One of the boldest—and most disturbing—things in both Frances Ya-Chu Cowhig’s writing and the performances is the way characters come most vividly alive when they are forced to tap into their darkest emotions and memories, to grapple with the things they’re trying to repress. We see heat as Alice (Danielle Skraastad) becomes invigorated by her most aggressive interactions with Bashir, both in Guantanamo and after, and to a lesser extent in Lucas (Thom Rivera), when Bashir shows up on their doorstep and Lucas challenges Alice to finally tell Rhiannon some of the truth about her military service. We see it as Bashir (Laith Nakli) reprises his guard/detainee relationship with Alice and in the enormously contained Riva (Maha Chehlaoui) when Bashir pressures her to talk about her childhood in Iraq. We see it constantly in Rhiannon (the remarkable Emma Galvin) as she tries to make sense of her world and often ends up damaging those around her.
The piece delves unflinchingly into murky psychological territory, in a timely way, and its emotional arc is undeniably powerful. On a purely structural level, I don’t think it’s as successful—though it hardly matters. Occasionally, I found the story overplotted or exposition-heavy, a little too packed with symmetries and densely layered back-stories.
I think it’s partly because the production is so stark and striking that I wish the script were pared a little closer to its essentials dramaturgically. Director Tea Alagic, set designer Scott Bradley, and lighting designer Tyler Micoleau work together beautifully to create tableaus etched in harsh light (and shadow—the way Alagic works characters’ shadows into the blocking is something I’ve never been aware of before) against bare walls and floor, with only a handful of bright physical objects—a bunch of yellow roses; an inflatable globe in rich pastels; an orange prisoner’s jumpsuit.

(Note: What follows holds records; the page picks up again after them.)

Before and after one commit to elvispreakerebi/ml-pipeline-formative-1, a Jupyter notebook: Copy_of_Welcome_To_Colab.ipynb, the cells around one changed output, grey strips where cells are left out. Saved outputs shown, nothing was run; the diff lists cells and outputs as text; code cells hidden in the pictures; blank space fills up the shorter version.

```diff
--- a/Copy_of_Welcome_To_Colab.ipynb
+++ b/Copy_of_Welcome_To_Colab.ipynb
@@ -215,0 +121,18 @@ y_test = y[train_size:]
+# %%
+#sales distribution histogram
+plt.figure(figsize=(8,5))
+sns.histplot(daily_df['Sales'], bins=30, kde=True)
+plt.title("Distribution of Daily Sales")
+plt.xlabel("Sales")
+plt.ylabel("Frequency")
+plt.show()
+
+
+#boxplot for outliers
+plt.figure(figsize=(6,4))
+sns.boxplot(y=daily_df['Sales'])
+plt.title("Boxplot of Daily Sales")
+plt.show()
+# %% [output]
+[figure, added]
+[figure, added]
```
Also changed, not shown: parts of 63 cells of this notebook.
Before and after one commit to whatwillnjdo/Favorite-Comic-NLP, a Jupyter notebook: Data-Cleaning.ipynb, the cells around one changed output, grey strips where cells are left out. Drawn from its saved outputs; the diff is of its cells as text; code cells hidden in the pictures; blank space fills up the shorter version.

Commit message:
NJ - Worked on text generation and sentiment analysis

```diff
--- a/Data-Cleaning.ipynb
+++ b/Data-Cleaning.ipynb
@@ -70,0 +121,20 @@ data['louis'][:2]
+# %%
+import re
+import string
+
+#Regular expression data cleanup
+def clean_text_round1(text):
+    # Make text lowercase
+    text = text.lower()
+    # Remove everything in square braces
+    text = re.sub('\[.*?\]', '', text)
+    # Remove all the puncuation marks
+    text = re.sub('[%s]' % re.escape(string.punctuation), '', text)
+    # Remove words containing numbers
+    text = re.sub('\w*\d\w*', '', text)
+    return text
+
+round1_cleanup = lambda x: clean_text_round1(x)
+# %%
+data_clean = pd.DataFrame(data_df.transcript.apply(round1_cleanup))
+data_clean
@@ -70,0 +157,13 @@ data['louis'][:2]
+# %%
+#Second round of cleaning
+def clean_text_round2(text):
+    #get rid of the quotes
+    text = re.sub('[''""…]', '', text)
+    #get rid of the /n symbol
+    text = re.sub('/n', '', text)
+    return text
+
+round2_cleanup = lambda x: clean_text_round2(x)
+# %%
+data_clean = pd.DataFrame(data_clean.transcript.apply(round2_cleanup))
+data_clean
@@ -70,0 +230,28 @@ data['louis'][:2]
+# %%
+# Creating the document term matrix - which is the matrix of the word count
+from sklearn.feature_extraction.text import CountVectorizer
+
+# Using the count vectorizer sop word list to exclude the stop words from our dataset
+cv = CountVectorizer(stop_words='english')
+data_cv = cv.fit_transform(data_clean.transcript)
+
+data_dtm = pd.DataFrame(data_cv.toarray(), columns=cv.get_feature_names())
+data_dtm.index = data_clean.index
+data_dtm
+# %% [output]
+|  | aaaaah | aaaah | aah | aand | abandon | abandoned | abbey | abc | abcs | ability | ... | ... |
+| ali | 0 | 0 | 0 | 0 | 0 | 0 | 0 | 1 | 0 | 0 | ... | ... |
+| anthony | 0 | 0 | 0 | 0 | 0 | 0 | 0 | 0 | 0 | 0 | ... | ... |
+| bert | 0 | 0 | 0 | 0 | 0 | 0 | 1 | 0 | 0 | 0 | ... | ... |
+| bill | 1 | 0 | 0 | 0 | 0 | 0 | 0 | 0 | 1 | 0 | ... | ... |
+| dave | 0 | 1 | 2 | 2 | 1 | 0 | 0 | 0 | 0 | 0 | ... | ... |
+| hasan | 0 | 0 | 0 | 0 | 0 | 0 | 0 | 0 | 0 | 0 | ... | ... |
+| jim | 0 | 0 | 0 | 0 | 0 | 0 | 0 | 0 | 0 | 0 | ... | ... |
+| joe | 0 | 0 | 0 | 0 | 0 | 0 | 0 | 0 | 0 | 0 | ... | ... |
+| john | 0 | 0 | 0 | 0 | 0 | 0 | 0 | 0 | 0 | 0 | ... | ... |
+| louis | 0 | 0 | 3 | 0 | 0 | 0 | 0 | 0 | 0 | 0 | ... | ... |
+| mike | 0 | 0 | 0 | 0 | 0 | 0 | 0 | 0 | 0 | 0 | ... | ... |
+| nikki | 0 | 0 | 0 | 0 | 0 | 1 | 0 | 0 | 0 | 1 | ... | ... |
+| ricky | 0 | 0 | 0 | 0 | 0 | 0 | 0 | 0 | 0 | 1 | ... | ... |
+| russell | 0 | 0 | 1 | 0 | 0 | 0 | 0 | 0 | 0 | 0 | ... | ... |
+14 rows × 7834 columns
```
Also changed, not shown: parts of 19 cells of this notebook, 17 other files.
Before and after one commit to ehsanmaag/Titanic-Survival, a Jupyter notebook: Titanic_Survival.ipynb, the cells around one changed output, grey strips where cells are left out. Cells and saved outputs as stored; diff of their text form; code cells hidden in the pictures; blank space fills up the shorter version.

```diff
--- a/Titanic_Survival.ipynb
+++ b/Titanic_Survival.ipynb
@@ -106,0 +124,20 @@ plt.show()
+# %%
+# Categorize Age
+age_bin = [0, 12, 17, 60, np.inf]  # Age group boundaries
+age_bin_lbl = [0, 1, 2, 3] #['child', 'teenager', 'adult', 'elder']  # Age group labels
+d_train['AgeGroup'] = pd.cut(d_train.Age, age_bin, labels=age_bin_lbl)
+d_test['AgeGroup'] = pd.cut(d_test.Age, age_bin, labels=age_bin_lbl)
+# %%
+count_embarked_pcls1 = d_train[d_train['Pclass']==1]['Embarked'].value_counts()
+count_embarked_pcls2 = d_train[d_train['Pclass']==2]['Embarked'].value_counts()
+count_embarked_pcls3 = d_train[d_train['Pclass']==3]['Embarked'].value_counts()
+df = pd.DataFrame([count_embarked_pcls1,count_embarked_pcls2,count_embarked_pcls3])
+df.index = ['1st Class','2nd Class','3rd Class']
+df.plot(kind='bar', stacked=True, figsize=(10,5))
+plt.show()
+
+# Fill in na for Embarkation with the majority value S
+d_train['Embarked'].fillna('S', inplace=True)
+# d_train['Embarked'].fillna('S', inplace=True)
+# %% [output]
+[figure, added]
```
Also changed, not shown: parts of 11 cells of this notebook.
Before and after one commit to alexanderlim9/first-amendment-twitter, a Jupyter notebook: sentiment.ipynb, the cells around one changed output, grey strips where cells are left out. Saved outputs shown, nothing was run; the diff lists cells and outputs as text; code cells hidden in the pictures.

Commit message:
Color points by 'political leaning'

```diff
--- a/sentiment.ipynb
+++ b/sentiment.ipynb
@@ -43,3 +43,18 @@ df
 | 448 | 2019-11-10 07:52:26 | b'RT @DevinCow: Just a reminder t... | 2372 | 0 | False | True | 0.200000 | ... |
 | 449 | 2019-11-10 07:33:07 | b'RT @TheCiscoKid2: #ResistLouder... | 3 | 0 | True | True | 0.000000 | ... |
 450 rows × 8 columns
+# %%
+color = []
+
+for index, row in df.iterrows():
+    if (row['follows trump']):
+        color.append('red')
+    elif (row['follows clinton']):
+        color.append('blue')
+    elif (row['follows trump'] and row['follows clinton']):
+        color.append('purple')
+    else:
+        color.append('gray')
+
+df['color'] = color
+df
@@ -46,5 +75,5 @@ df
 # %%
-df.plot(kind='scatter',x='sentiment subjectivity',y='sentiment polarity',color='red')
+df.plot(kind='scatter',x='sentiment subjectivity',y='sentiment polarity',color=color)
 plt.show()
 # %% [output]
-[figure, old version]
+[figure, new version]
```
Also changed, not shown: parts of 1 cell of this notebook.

And whatever my quibbles, I’ve been thinking about the questions raised by Lidless for days now: What responsibility do we take for our past—even the parts of it we don’t remember—and how do we navigate that responsibility in the present? Is any kind of reparation truly possible for unforgivable deeds? What do we owe our children—honesty or protection? Is there damage that cannot be healed, and who has to pay for that? How badly are human relationships warped by secret-keeping? And, perhaps most frighteningly, how do we deal with the parts of the human spirit that thrive on degrading and being degraded, on the complex dependency between the two?